Find the word "const" in the records below. List each line containing it.

■ Given records:
● ● ●

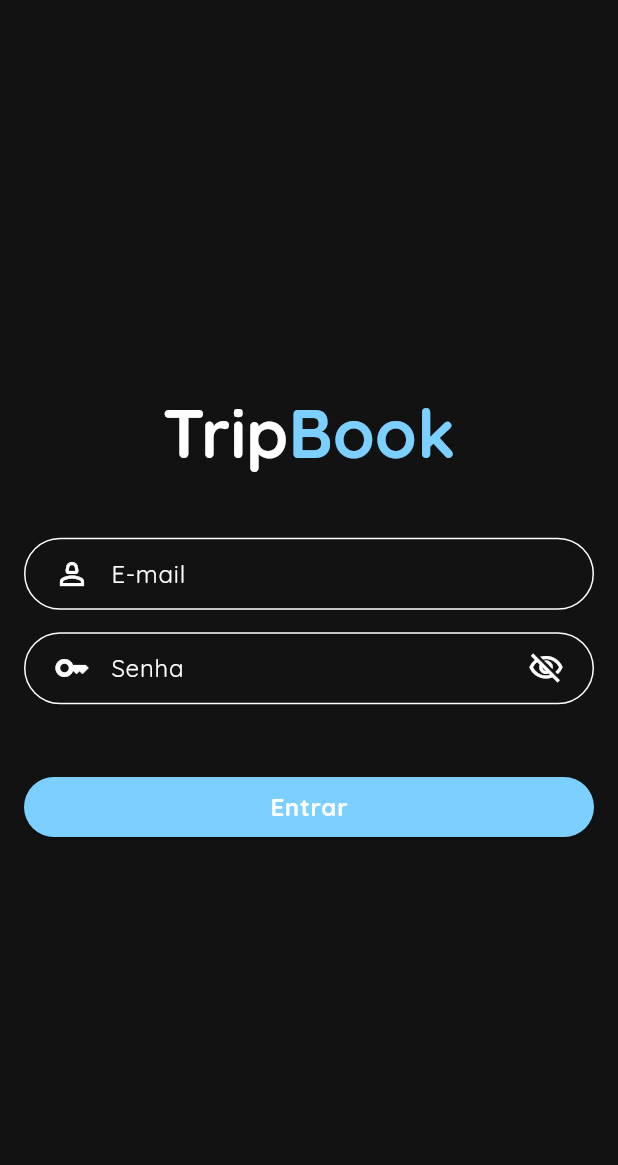
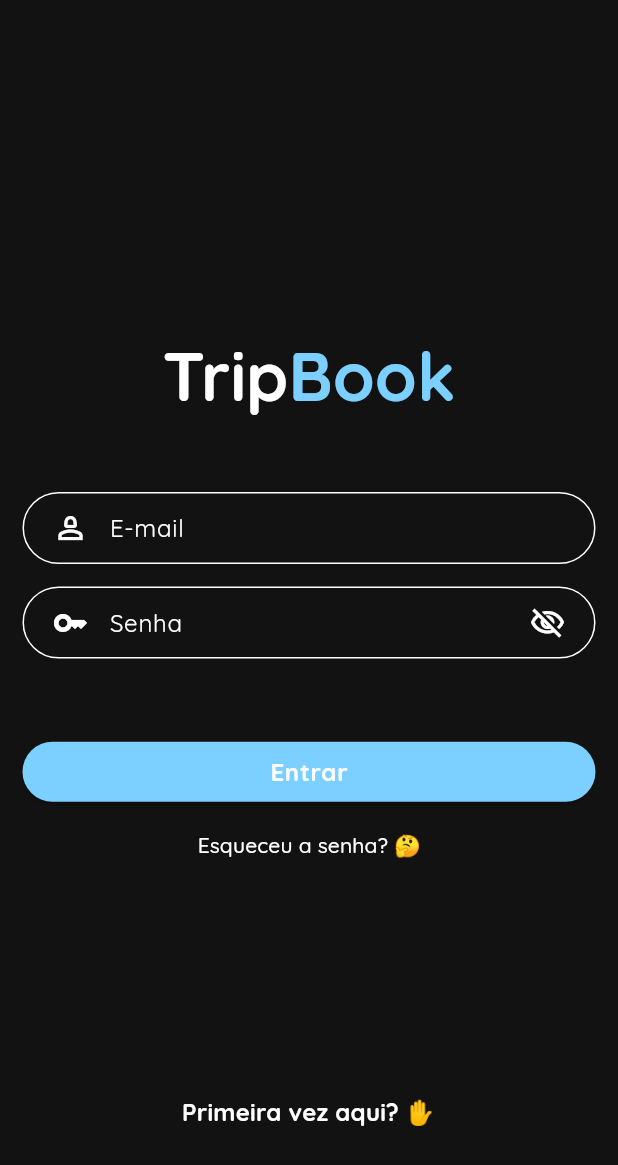
Before and after one commit to rafaelc-rb/tripbook, a Flutter app: the screen it shows after launch, on a phone screen of 412 x 824 dp. Shown: the top 1165 px of the screen. Run offline on Flutter 3.47's test engine with Material 3 defaults, Android fonts, the phone set to English and light mode, and no system bars.

Commit message:
feat: textos Esqueceu a senha? e Primeira vez aqui? adicionados

```diff
--- a/tripbook_app/lib/pages/login.dart
+++ b/tripbook_app/lib/pages/login.dart
@@ -17,17 +17,26 @@ class _LoginPageState extends State<LoginPage> {
     return Scaffold(
       body: Center(
         child: Padding(
-          padding: const EdgeInsets.all(16.0),
+          padding: const EdgeInsets.symmetric(horizontal: 15.0, vertical: 70.0),
           child: SizedBox(
-            height: 300,
             child: Form(
               key: _formKey,
+              child: Column(
+                mainAxisAlignment: MainAxisAlignment.spaceBetween,
+                children: [
+                  const SizedBox(),
+                  SizedBox(
+                    height: 350,
                     child: Column(
                       mainAxisAlignment: MainAxisAlignment.spaceBetween,
                       children: [
                         _buildLogo(context),
                         _buildFormFields(),
                         _buildLoginButton(),
+                      ],
+                    ),
+                  ),
+                  _buildRegisterButton(context),
                 ],
               ),
             ),
@@ -97,7 +106,9 @@ class _LoginPageState extends State<LoginPage> {
   }
 
   Widget _buildLoginButton() {
-    return Button(
+    return Column(
+      children: [
+        Button(
           label: 'Entrar',
           onPressed: () {
             if (_formKey.currentState!.validate()) {
@@ -107,6 +118,79 @@ class _LoginPageState extends State<LoginPage> {
               print('Falha na validação');
             }
           },
+        ),
+        Padding(
+          padding: const EdgeInsets.only(top: 15.0),
+          child: _buildForgotPassword(context),
+        )
+      ],
     );
   }
+
+  Widget _buildForgotPassword(BuildContext context) {
+    return GestureDetector(
+        onTap: () {
+          showModalBottomSheet<void>(
+            context: context,
+            builder: (BuildContext context) {
+              return Container(
+                height: 200,
+                color: Colors.amber,
+                child: Center(
+                  child: Column(
+                    mainAxisAlignment: MainAxisAlignment.center,
+                    mainAxisSize: MainAxisSize.min,
+                    children: <Widget>[
+                      const Text('BottomSheet de recuperação de senha'),
+                      ElevatedButton(
+                        child: const Text('Fechar BottomSheet'),
+                        onPressed: () => Navigator.pop(context),
+                      )
+                    ],
+                  ),
+                ),
+              );
+            },
+          );
+        },
+        child: Text(
+          'Esqueceu a senha? 🤔',
+          style: Theme.of(context).textTheme.titleSmall,
+        ));
   }
+
+  Widget _buildRegisterButton(BuildContext context) {
+    return GestureDetector(
+        onTap: () {
+          showModalBottomSheet<void>(
+            context: context,
+            builder: (BuildContext context) {
+              return Container(
+                height: 200,
+                color: Colors.amber,
+                child: Center(
+                  child: Column(
+                    mainAxisAlignment: MainAxisAlignment.center,
+                    mainAxisSize: MainAxisSize.min,
+                    children: <Widget>[
+                      const Text('BottomSheet de cadastro'),
+                      ElevatedButton(
+                        child: const Text('Fechar BottomSheet'),
+                        onPressed: () => Navigator.pop(context),
+                      )
+                    ],
+                  ),
+                ),
+              );
+            },
+          );
+        },
+        child: Text(
+          'Primeira vez aqui? ✋',
+          style: Theme.of(context)
+              .textTheme
+              .titleMedium
+              ?.copyWith(fontWeight: FontWeight.bold),
+        ));
+  }
+}
```
Lines whose indentation alone changed are shown as unchanged.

● ● ●

■ Your response:
-          padding: const EdgeInsets.all(16.0),
+          padding: const EdgeInsets.symmetric(horizontal: 15.0, vertical: 70.0),
+                  const SizedBox(),
+          padding: const EdgeInsets.only(top: 15.0),
+                      const Text('BottomSheet de recuperação de senha'),
+                        child: const Text('Fechar BottomSheet'),
+                      const Text('BottomSheet de cadastro'),
+                        child: const Text('Fechar BottomSheet'),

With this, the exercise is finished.